In 1970, Bell was one of the founders of the advertising company Saatchi & Saatchi. He played a critical role in the career of conservative British Prime Minister Margaret Thatcher. Bell directed the advertising campaigns for the Conservative Party in the 1979, 1983 and 1987 elections. In 1990, Margaret Thatacher awarded Bell a knighthood.

Bell has also consulted for media mogul Rupert Murdoch, Russian billionaire Boris Berezovsky, Ukrainian president Viktor Yushchenko, Russian president Boris Yeltsin, the Sultan of Brunei, British media mogul Conrad Black and Margaret's son Mark Thatcher. [3]

Bell assisted Mark Thatcher when he stood accused of assisting a coup plot in Equatorial Guinea, facing a possible 15 year jail sentence in South Africa. Explaining that he helped "because he's Margaret's son and I can't think of anything I wouldn't do for Mrs T.," Bell fielded media calls on the case and gave Mark Thatcher media and PR advice. "My advice was very simple: it isn't the media that's deciding your fate; it's the judicial process in South Africa. So, ignore the media and pay attention to your lawyers," said Bell. [4]

Bell's also been referred to as "the propagandist who helped to crush the resistance of the striking coal miners." [5]

In 2004, Bell Pottinger Public Affairs was awarded a contract by the Coalition Provisional Authority to promote democracy in Iraq. Bell described his role as "masterminding the campaign in London." [6].
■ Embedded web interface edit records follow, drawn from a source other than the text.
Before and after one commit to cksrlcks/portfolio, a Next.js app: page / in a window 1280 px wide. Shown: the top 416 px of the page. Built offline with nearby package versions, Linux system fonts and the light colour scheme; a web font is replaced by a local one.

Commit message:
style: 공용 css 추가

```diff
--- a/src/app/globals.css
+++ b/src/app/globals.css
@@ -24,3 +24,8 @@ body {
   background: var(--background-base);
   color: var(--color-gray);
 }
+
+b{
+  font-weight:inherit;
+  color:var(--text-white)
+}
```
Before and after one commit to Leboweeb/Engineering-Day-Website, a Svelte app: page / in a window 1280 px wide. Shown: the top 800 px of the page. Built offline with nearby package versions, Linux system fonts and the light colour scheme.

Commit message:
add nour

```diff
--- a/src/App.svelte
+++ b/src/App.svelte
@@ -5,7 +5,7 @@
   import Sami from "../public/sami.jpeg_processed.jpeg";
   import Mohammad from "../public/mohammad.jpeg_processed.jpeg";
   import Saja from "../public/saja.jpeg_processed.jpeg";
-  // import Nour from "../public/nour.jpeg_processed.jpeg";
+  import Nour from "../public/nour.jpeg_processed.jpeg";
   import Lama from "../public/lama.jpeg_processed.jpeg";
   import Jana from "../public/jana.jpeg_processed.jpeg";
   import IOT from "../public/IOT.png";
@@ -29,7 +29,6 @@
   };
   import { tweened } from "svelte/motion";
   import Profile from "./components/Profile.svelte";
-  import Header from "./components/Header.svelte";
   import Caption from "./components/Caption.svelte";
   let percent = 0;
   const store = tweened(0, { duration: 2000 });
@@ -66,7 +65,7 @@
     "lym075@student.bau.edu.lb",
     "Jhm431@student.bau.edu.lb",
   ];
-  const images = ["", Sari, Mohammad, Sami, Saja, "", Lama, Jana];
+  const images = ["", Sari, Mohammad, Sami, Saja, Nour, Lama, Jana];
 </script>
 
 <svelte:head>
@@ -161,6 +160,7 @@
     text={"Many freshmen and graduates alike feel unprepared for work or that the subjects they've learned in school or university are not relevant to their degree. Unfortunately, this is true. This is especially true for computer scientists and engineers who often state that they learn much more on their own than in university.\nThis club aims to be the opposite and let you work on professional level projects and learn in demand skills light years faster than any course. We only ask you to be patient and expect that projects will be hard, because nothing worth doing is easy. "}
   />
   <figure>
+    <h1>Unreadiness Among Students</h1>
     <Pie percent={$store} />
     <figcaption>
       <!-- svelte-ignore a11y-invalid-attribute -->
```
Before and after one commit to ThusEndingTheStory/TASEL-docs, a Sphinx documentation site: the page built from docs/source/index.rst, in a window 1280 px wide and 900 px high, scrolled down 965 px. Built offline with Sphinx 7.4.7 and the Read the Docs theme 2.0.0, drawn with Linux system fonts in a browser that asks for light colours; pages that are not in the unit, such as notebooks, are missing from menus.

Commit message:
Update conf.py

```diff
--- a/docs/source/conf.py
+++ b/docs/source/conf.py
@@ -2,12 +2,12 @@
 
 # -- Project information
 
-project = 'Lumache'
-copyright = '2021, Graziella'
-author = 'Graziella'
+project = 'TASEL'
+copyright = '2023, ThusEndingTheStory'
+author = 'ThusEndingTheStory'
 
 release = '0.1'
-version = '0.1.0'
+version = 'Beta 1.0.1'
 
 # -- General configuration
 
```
In an interview published days before the British General Election 2005, Bell called the TV coverage of the campaign "trivial rubbish," adding, "Is it any wonder that nobody is very interested, if that's what they're fed? It's very sad that the whole political process has been dumbed down." Bell went on to express frustration with how the candidates were being marketed, saying, "There's no great ad - there's no great slogan." Bell also dismissed get-out-the-youth-vote efforts: "I think they need to leave young people alone. There's only ever been a low turnout among young people. Why should they be interested in politics? There are so many more exciting things for them to do." [7]


Tim Bell has a conviction for ‘wilfuly, openly and obscenely’ exposing himself ‘with intent to insult a female’ under Section 4 of the 1824 Vagrancy Act. [1]

He is a former director of the Centre for Policy Studies (1989-92)[2]

Books

  • Mark Hollingsworth, The Ultimate spin doctor: the life and fast times of Tim Bell, Coronet Books: Hodder and Stoughton, London, 1997.

External links

Resources and articles

Related Sourcewatch

References

  1. "[1]"
  2. @[2]@
  3. Inner Circle, ICE Circle, accessed January 16, 2011.
  4. Board, Fortune Forum, accessed January 16, 2011.
  5. Chime plc Board, organizational web page, accessed April 4, 2013.